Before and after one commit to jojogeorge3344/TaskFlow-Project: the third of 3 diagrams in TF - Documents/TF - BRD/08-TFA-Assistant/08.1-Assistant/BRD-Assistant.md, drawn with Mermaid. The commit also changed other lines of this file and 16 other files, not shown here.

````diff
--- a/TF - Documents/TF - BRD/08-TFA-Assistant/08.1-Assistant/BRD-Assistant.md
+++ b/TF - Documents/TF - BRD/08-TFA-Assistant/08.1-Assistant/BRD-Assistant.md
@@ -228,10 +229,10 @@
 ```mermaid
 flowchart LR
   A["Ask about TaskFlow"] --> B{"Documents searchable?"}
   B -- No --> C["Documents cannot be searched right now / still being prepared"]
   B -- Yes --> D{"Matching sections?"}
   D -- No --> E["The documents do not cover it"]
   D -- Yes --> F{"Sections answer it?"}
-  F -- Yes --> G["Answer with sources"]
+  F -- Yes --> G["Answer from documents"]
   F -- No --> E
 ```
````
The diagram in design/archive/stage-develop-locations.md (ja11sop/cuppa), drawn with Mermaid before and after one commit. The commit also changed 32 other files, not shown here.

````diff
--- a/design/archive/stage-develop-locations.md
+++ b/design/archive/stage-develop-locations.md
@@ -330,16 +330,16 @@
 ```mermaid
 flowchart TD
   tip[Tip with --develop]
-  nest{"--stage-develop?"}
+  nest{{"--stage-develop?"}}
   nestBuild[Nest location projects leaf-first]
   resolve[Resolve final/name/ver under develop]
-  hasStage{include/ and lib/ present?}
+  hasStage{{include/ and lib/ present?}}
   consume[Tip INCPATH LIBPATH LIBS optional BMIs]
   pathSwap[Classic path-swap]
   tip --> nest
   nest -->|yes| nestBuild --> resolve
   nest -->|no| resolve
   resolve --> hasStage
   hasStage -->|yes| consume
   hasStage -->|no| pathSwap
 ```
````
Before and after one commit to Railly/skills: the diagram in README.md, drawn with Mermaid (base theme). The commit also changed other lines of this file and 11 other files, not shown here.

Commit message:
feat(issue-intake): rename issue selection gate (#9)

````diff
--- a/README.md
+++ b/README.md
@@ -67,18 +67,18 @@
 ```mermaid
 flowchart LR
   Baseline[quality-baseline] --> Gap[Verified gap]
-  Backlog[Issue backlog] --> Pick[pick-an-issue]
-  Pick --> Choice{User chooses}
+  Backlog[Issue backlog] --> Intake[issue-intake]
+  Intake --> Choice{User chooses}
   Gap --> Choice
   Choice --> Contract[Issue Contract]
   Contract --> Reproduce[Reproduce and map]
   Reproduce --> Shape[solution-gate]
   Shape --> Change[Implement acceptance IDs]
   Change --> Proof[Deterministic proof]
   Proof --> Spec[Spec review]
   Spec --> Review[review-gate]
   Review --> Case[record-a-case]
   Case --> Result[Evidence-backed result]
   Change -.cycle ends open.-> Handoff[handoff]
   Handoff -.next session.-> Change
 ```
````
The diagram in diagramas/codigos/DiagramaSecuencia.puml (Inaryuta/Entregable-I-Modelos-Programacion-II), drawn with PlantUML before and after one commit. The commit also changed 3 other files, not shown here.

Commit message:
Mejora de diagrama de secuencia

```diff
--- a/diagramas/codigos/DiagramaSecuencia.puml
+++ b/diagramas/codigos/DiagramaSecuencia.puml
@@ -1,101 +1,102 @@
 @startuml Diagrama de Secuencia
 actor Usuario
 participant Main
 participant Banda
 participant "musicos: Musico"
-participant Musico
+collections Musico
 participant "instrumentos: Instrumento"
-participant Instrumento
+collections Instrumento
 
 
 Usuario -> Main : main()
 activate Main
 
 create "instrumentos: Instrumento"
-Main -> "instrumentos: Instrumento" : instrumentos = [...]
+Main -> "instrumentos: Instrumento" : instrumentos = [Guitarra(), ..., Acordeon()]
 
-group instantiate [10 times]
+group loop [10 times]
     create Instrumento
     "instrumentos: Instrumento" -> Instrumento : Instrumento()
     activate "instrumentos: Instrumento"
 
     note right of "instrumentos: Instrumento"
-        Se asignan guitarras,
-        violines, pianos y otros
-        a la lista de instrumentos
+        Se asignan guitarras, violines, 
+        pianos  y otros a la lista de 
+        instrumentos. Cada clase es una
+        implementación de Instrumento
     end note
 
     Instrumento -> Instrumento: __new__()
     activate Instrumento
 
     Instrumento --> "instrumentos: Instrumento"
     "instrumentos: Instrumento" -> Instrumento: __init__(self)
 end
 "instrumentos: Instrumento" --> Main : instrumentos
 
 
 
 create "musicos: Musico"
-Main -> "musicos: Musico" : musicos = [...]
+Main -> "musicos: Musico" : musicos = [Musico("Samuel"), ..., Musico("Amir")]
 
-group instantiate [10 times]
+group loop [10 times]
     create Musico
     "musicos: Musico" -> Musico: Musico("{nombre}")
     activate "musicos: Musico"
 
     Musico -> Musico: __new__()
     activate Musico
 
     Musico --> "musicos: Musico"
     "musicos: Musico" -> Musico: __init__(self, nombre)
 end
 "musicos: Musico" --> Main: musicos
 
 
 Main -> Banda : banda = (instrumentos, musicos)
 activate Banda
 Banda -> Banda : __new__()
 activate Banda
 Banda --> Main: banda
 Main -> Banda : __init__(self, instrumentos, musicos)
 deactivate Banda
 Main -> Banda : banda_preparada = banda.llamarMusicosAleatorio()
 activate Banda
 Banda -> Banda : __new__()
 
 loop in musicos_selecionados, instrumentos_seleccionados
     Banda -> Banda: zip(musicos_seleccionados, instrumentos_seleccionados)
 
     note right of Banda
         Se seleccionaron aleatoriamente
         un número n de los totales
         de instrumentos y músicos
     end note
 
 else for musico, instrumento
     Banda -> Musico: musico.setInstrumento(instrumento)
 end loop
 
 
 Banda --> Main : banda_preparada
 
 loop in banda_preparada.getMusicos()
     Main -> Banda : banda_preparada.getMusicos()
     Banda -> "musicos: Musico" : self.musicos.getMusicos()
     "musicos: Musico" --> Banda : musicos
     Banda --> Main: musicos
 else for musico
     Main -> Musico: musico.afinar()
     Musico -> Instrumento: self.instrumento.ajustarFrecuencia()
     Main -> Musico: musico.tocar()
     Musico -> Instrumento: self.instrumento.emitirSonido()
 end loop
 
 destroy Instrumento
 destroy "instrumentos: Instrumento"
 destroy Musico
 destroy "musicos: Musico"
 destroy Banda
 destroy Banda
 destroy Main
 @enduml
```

※

YOUR OBJECTIVE = Each entry should be duplicated exactly as it was given.

SOLUTION FOR THIS TASK =
Before and after one commit to jojogeorge3344/TaskFlow-Project: the third of 3 diagrams in TF - Documents/TF - BRD/08-TFA-Assistant/08.1-Assistant/BRD-Assistant.md, drawn with Mermaid. The commit also changed other lines of this file and 16 other files, not shown here.

````diff
--- a/TF - Documents/TF - BRD/08-TFA-Assistant/08.1-Assistant/BRD-Assistant.md
+++ b/TF - Documents/TF - BRD/08-TFA-Assistant/08.1-Assistant/BRD-Assistant.md
@@ -228,10 +229,10 @@
 ```mermaid
 flowchart LR
   A["Ask about TaskFlow"] --> B{"Documents searchable?"}
   B -- No --> C["Documents cannot be searched right now / still being prepared"]
   B -- Yes --> D{"Matching sections?"}
   D -- No --> E["The documents do not cover it"]
   D -- Yes --> F{"Sections answer it?"}
-  F -- Yes --> G["Answer with sources"]
+  F -- Yes --> G["Answer from documents"]
   F -- No --> E
 ```
````
The diagram in design/archive/stage-develop-locations.md (ja11sop/cuppa), drawn with Mermaid before and after one commit. The commit also changed 32 other files, not shown here.

````diff
--- a/design/archive/stage-develop-locations.md
+++ b/design/archive/stage-develop-locations.md
@@ -330,16 +330,16 @@
 ```mermaid
 flowchart TD
   tip[Tip with --develop]
-  nest{"--stage-develop?"}
+  nest{{"--stage-develop?"}}
   nestBuild[Nest location projects leaf-first]
   resolve[Resolve final/name/ver under develop]
-  hasStage{include/ and lib/ present?}
+  hasStage{{include/ and lib/ present?}}
   consume[Tip INCPATH LIBPATH LIBS optional BMIs]
   pathSwap[Classic path-swap]
   tip --> nest
   nest -->|yes| nestBuild --> resolve
   nest -->|no| resolve
   resolve --> hasStage
   hasStage -->|yes| consume
   hasStage -->|no| pathSwap
 ```
````
Before and after one commit to Railly/skills: the diagram in README.md, drawn with Mermaid (base theme). The commit also changed other lines of this file and 11 other files, not shown here.

Commit message:
feat(issue-intake): rename issue selection gate (#9)

````diff
--- a/README.md
+++ b/README.md
@@ -67,18 +67,18 @@
 ```mermaid
 flowchart LR
   Baseline[quality-baseline] --> Gap[Verified gap]
-  Backlog[Issue backlog] --> Pick[pick-an-issue]
-  Pick --> Choice{User chooses}
+  Backlog[Issue backlog] --> Intake[issue-intake]
+  Intake --> Choice{User chooses}
   Gap --> Choice
   Choice --> Contract[Issue Contract]
   Contract --> Reproduce[Reproduce and map]
   Reproduce --> Shape[solution-gate]
   Shape --> Change[Implement acceptance IDs]
   Change --> Proof[Deterministic proof]
   Proof --> Spec[Spec review]
   Spec --> Review[review-gate]
   Review --> Case[record-a-case]
   Case --> Result[Evidence-backed result]
   Change -.cycle ends open.-> Handoff[handoff]
   Handoff -.next session.-> Change
 ```
````
The diagram in diagramas/codigos/DiagramaSecuencia.puml (Inaryuta/Entregable-I-Modelos-Programacion-II), drawn with PlantUML before and after one commit. The commit also changed 3 other files, not shown here.

Commit message:
Mejora de diagrama de secuencia

```diff
--- a/diagramas/codigos/DiagramaSecuencia.puml
+++ b/diagramas/codigos/DiagramaSecuencia.puml
@@ -1,101 +1,102 @@
 @startuml Diagrama de Secuencia
 actor Usuario
 participant Main
 participant Banda
 participant "musicos: Musico"
-participant Musico
+collections Musico
 participant "instrumentos: Instrumento"
-participant Instrumento
+collections Instrumento
 
 
 Usuario -> Main : main()
 activate Main
 
 create "instrumentos: Instrumento"
-Main -> "instrumentos: Instrumento" : instrumentos = [...]
+Main -> "instrumentos: Instrumento" : instrumentos = [Guitarra(), ..., Acordeon()]
 
-group instantiate [10 times]
+group loop [10 times]
     create Instrumento
     "instrumentos: Instrumento" -> Instrumento : Instrumento()
     activate "instrumentos: Instrumento"
 
     note right of "instrumentos: Instrumento"
-        Se asignan guitarras,
-        violines, pianos y otros
-        a la lista de instrumentos
+        Se asignan guitarras, violines, 
+        pianos  y otros a la lista de 
+        instrumentos. Cada clase es una
+        implementación de Instrumento
     end note
 
     Instrumento -> Instrumento: __new__()
     activate Instrumento
 
     Instrumento --> "instrumentos: Instrumento"
     "instrumentos: Instrumento" -> Instrumento: __init__(self)
 end
 "instrumentos: Instrumento" --> Main : instrumentos
 
 
 
 create "musicos: Musico"
-Main -> "musicos: Musico" : musicos = [...]
+Main -> "musicos: Musico" : musicos = [Musico("Samuel"), ..., Musico("Amir")]
 
-group instantiate [10 times]
+group loop [10 times]
     create Musico
     "musicos: Musico" -> Musico: Musico("{nombre}")
     activate "musicos: Musico"
 
     Musico -> Musico: __new__()
     activate Musico
 
     Musico --> "musicos: Musico"
     "musicos: Musico" -> Musico: __init__(self, nombre)
 end
 "musicos: Musico" --> Main: musicos
 
 
 Main -> Banda : banda = (instrumentos, musicos)
 activate Banda
 Banda -> Banda : __new__()
 activate Banda
 Banda --> Main: banda
 Main -> Banda : __init__(self, instrumentos, musicos)
 deactivate Banda
 Main -> Banda : banda_preparada = banda.llamarMusicosAleatorio()
 activate Banda
 Banda -> Banda : __new__()
 
 loop in musicos_selecionados, instrumentos_seleccionados
     Banda -> Banda: zip(musicos_seleccionados, instrumentos_seleccionados)
 
     note right of Banda
         Se seleccionaron aleatoriamente
         un número n de los totales
         de instrumentos y músicos
     end note
 
 else for musico, instrumento
     Banda -> Musico: musico.setInstrumento(instrumento)
 end loop
 
 
 Banda --> Main : banda_preparada
 
 loop in banda_preparada.getMusicos()
     Main -> Banda : banda_preparada.getMusicos()
     Banda -> "musicos: Musico" : self.musicos.getMusicos()
     "musicos: Musico" --> Banda : musicos
     Banda --> Main: musicos
 else for musico
     Main -> Musico: musico.afinar()
     Musico -> Instrumento: self.instrumento.ajustarFrecuencia()
     Main -> Musico: musico.tocar()
     Musico -> Instrumento: self.instrumento.emitirSonido()
 end loop
 
 destroy Instrumento
 destroy "instrumentos: Instrumento"
 destroy Musico
 destroy "musicos: Musico"
 destroy Banda
 destroy Banda
 destroy Main
 @enduml
```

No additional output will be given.